## TASK DESCRIPTION
Go through the data line by line from the top, retyping each exactly, and end with the line that contains "adding the diplays".

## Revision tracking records
Content starts

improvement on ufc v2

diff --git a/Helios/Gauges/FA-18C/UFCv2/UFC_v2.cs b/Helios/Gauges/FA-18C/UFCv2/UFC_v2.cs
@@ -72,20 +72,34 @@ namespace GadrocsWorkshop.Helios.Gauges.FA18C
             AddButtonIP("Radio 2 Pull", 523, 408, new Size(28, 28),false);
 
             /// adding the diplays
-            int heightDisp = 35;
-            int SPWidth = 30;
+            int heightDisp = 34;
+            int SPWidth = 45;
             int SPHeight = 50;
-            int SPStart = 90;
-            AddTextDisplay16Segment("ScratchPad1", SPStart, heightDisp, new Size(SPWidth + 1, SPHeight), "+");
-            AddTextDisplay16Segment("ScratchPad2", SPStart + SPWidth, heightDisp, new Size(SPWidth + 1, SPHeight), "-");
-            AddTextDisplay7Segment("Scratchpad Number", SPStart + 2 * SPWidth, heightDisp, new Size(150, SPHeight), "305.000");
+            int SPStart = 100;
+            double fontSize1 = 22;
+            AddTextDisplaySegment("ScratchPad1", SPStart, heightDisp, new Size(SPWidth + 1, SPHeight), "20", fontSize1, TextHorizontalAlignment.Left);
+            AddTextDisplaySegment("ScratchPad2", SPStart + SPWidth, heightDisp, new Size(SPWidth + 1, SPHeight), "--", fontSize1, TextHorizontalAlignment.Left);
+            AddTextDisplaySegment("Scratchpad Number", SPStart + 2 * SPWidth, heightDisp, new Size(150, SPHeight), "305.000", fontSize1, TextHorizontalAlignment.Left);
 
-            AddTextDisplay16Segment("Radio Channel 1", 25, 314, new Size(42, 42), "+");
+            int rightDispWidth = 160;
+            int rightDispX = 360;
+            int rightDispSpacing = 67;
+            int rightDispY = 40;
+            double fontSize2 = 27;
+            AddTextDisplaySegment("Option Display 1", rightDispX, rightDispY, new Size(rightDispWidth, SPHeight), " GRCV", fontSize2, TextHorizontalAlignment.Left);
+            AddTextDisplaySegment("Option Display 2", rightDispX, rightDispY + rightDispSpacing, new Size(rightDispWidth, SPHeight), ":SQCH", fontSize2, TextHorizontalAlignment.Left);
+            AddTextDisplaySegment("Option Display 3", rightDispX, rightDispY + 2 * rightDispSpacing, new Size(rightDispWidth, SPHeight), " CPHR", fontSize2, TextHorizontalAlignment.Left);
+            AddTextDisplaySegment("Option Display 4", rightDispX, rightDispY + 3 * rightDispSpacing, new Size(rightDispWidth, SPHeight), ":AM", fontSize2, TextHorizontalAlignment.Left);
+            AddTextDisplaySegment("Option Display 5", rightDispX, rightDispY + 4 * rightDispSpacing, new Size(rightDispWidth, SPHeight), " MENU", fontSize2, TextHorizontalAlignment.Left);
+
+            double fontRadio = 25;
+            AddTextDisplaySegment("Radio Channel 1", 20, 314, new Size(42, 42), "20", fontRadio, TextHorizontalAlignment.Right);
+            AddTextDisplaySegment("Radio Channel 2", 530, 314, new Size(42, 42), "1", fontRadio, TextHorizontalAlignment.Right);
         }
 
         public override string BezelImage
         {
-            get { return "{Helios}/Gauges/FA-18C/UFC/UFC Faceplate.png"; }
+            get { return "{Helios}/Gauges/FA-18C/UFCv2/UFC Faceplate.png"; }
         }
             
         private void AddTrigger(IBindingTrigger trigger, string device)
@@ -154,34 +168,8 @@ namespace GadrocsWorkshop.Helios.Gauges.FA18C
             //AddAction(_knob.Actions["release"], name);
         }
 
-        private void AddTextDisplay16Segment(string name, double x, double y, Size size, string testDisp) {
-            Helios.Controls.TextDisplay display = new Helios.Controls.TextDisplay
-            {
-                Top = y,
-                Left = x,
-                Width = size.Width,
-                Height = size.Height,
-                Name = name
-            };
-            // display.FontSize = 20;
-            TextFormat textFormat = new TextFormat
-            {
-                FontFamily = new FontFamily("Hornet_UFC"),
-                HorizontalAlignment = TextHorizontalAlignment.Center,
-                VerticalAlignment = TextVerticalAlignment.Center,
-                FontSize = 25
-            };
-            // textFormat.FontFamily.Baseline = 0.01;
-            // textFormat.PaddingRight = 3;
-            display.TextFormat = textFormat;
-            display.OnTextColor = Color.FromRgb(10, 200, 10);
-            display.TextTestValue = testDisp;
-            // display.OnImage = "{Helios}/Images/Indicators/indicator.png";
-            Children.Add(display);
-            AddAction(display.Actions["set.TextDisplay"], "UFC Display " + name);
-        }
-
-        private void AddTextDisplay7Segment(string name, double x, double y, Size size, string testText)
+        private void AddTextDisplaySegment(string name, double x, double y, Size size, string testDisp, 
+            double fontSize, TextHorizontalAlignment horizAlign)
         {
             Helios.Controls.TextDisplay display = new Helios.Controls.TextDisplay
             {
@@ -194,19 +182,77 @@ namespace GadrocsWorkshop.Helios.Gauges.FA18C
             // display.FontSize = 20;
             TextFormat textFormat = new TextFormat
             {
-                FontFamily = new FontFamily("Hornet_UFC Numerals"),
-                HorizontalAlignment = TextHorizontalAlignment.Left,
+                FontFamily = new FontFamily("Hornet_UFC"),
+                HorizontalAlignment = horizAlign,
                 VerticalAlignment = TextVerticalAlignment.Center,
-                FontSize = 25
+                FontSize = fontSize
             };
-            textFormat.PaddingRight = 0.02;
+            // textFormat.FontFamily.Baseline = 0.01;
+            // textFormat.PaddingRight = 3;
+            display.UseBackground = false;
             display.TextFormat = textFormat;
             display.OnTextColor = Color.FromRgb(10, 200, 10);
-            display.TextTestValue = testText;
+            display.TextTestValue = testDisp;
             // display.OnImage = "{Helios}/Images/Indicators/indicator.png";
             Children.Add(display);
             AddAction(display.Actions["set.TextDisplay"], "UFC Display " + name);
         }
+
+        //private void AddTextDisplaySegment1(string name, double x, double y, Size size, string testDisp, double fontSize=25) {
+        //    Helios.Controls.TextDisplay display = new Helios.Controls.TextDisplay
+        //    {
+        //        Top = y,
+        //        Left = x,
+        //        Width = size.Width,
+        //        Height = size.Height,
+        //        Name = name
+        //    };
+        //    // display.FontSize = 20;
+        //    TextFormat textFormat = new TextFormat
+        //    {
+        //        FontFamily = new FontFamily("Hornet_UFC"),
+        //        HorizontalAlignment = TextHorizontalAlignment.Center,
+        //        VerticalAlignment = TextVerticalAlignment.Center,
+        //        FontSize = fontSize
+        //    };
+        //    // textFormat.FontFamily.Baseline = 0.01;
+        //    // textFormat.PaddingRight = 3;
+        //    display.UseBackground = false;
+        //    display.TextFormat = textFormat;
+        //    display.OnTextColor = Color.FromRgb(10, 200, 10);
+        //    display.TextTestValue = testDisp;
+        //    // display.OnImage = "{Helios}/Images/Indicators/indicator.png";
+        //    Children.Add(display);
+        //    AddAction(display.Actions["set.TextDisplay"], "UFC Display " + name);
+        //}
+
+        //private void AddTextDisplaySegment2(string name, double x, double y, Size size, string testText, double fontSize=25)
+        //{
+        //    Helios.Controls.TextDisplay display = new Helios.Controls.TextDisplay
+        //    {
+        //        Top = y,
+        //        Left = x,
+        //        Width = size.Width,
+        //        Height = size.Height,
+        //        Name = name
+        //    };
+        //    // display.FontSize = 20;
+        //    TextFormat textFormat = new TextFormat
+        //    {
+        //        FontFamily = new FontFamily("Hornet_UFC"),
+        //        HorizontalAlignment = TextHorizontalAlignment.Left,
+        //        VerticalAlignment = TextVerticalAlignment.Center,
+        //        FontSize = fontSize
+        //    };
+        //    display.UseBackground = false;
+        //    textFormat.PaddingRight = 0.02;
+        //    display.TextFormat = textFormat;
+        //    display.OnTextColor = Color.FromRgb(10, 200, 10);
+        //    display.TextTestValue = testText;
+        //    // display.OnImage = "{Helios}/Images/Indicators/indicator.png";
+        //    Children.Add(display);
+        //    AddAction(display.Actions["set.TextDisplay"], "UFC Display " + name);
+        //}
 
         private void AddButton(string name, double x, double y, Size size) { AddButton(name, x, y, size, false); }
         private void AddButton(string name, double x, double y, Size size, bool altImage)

Content ends

## EXERCISE SOLUTION
improvement on ufc v2

diff --git a/Helios/Gauges/FA-18C/UFCv2/UFC_v2.cs b/Helios/Gauges/FA-18C/UFCv2/UFC_v2.cs
@@ -72,20 +72,34 @@ namespace GadrocsWorkshop.Helios.Gauges.FA18C
             AddButtonIP("Radio 2 Pull", 523, 408, new Size(28, 28),false);
 
             /// adding the diplays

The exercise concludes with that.